Your task is to return all of the records exactly, minus any images.

Itemized modification records
..........
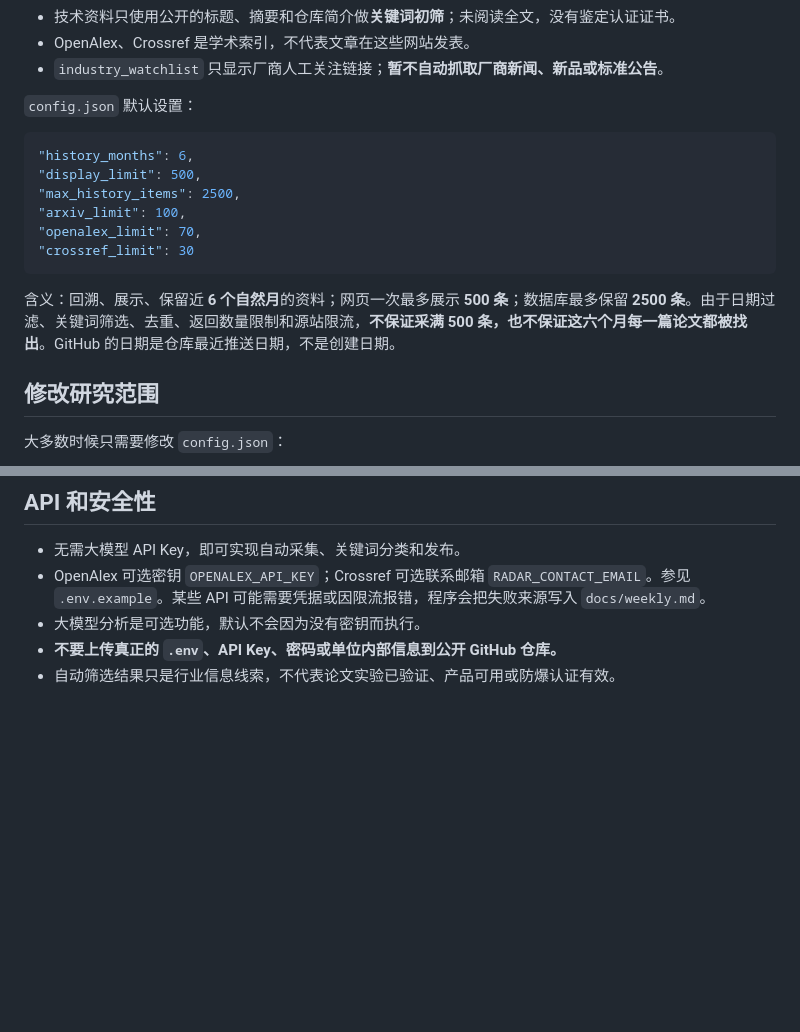
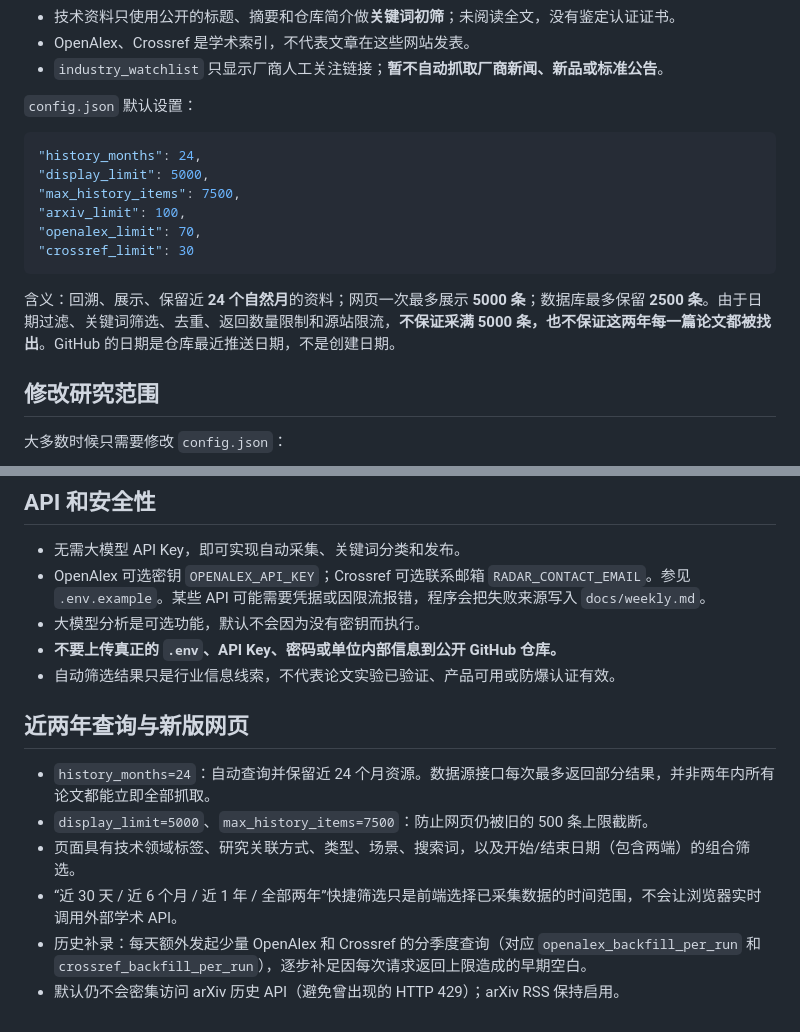
Before and after one commit to 754wu/special-robot-radar, a Markdown page: README.md, 2 parts joined by grey strips. Drawn GitHub-style; blank space fills up the shorter version.

Commit message:
Expand two-year date-window settings and coverage tests: README.md

````diff
--- a/README.md
+++ b/README.md
@@ -35,15 +35,15 @@
 `config.json` 默认设置：
 
 ```json
-"history_months": 6,
-"display_limit": 500,
-"max_history_items": 2500,
+"history_months": 24,
+"display_limit": 5000,
+"max_history_items": 7500,
 "arxiv_limit": 100,
 "openalex_limit": 70,
 "crossref_limit": 30
 ```
 
-含义：回溯、展示、保留近 **6 个自然月**的资料；网页一次最多展示 **500 条**；数据库最多保留 **2500 条**。由于日期过滤、关键词筛选、去重、返回数量限制和源站限流，**不保证采满 500 条，也不保证这六个月每一篇论文都被找出**。GitHub 的日期是仓库最近推送日期，不是创建日期。
+含义：回溯、展示、保留近 **24 个自然月**的资料；网页一次最多展示 **5000 条**；数据库最多保留 **2500 条**。由于日期过滤、关键词筛选、去重、返回数量限制和源站限流，**不保证采满 5000 条，也不保证这两年每一篇论文都被找出**。GitHub 的日期是仓库最近推送日期，不是创建日期。
 
 ## 修改研究范围
 
@@ -114,3 +114,13 @@ python -m http.server 8000 --directory docs
 - 大模型分析是可选功能，默认不会因为没有密钥而执行。
 - **不要上传真正的 `.env`、API Key、密码或单位内部信息到公开 GitHub 仓库。**
 - 自动筛选结果只是行业信息线索，不代表论文实验已验证、产品可用或防爆认证有效。
+
+
+## 近两年查询与新版网页
+
+- `history_months=24`：自动查询并保留近 24 个月资源。数据源接口每次最多返回部分结果，并非两年内所有论文都能立即全部抓取。
+- `display_limit=5000`、`max_history_items=7500`：防止网页仍被旧的 500 条上限截断。
+- 页面具有技术领域标签、研究关联方式、类型、场景、搜索词，以及开始/结束日期（包含两端）的组合筛选。
+- “近 30 天 / 近 6 个月 / 近 1 年 / 全部两年”快捷筛选只是前端选择已采集数据的时间范围，不会让浏览器实时调用外部学术 API。
+- 历史补录：每天额外发起少量 OpenAlex 和 Crossref 的分季度查询（对应 `openalex_backfill_per_run` 和 `crossref_backfill_per_run`），逐步补足因每次请求返回上限造成的早期空白。
+- 默认仍不会密集访问 arXiv 历史 API（避免曾出现的 HTTP 429）；arXiv RSS 保持启用。
````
..........
### Solved problem
Before and after one commit to 754wu/special-robot-radar, a Markdown page: README.md, 2 parts joined by grey strips. Drawn GitHub-style; blank space fills up the shorter version.

Commit message:
Expand two-year date-window settings and coverage tests: README.md

````diff
--- a/README.md
+++ b/README.md
@@ -35,15 +35,15 @@
 `config.json` 默认设置：
 
 ```json
-"history_months": 6,
-"display_limit": 500,
-"max_history_items": 2500,
+"history_months": 24,
+"display_limit": 5000,
+"max_history_items": 7500,
 "arxiv_limit": 100,
 "openalex_limit": 70,
 "crossref_limit": 30
 ```
 
-含义：回溯、展示、保留近 **6 个自然月**的资料；网页一次最多展示 **500 条**；数据库最多保留 **2500 条**。由于日期过滤、关键词筛选、去重、返回数量限制和源站限流，**不保证采满 500 条，也不保证这六个月每一篇论文都被找出**。GitHub 的日期是仓库最近推送日期，不是创建日期。
+含义：回溯、展示、保留近 **24 个自然月**的资料；网页一次最多展示 **5000 条**；数据库最多保留 **2500 条**。由于日期过滤、关键词筛选、去重、返回数量限制和源站限流，**不保证采满 5000 条，也不保证这两年每一篇论文都被找出**。GitHub 的日期是仓库最近推送日期，不是创建日期。
 
 ## 修改研究范围
 
@@ -114,3 +114,13 @@ python -m http.server 8000 --directory docs
 - 大模型分析是可选功能，默认不会因为没有密钥而执行。
 - **不要上传真正的 `.env`、API Key、密码或单位内部信息到公开 GitHub 仓库。**
 - 自动筛选结果只是行业信息线索，不代表论文实验已验证、产品可用或防爆认证有效。
+
+
+## 近两年查询与新版网页
+
+- `history_months=24`：自动查询并保留近 24 个月资源。数据源接口每次最多返回部分结果，并非两年内所有论文都能立即全部抓取。
+- `display_limit=5000`、`max_history_items=7500`：防止网页仍被旧的 500 条上限截断。
+- 页面具有技术领域标签、研究关联方式、类型、场景、搜索词，以及开始/结束日期（包含两端）的组合筛选。
+- “近 30 天 / 近 6 个月 / 近 1 年 / 全部两年”快捷筛选只是前端选择已采集数据的时间范围，不会让浏览器实时调用外部学术 API。
+- 历史补录：每天额外发起少量 OpenAlex 和 Crossref 的分季度查询（对应 `openalex_backfill_per_run` 和 `crossref_backfill_per_run`），逐步补足因每次请求返回上限造成的早期空白。
+- 默认仍不会密集访问 arXiv 历史 API（避免曾出现的 HTTP 429）；arXiv RSS 保持启用。
````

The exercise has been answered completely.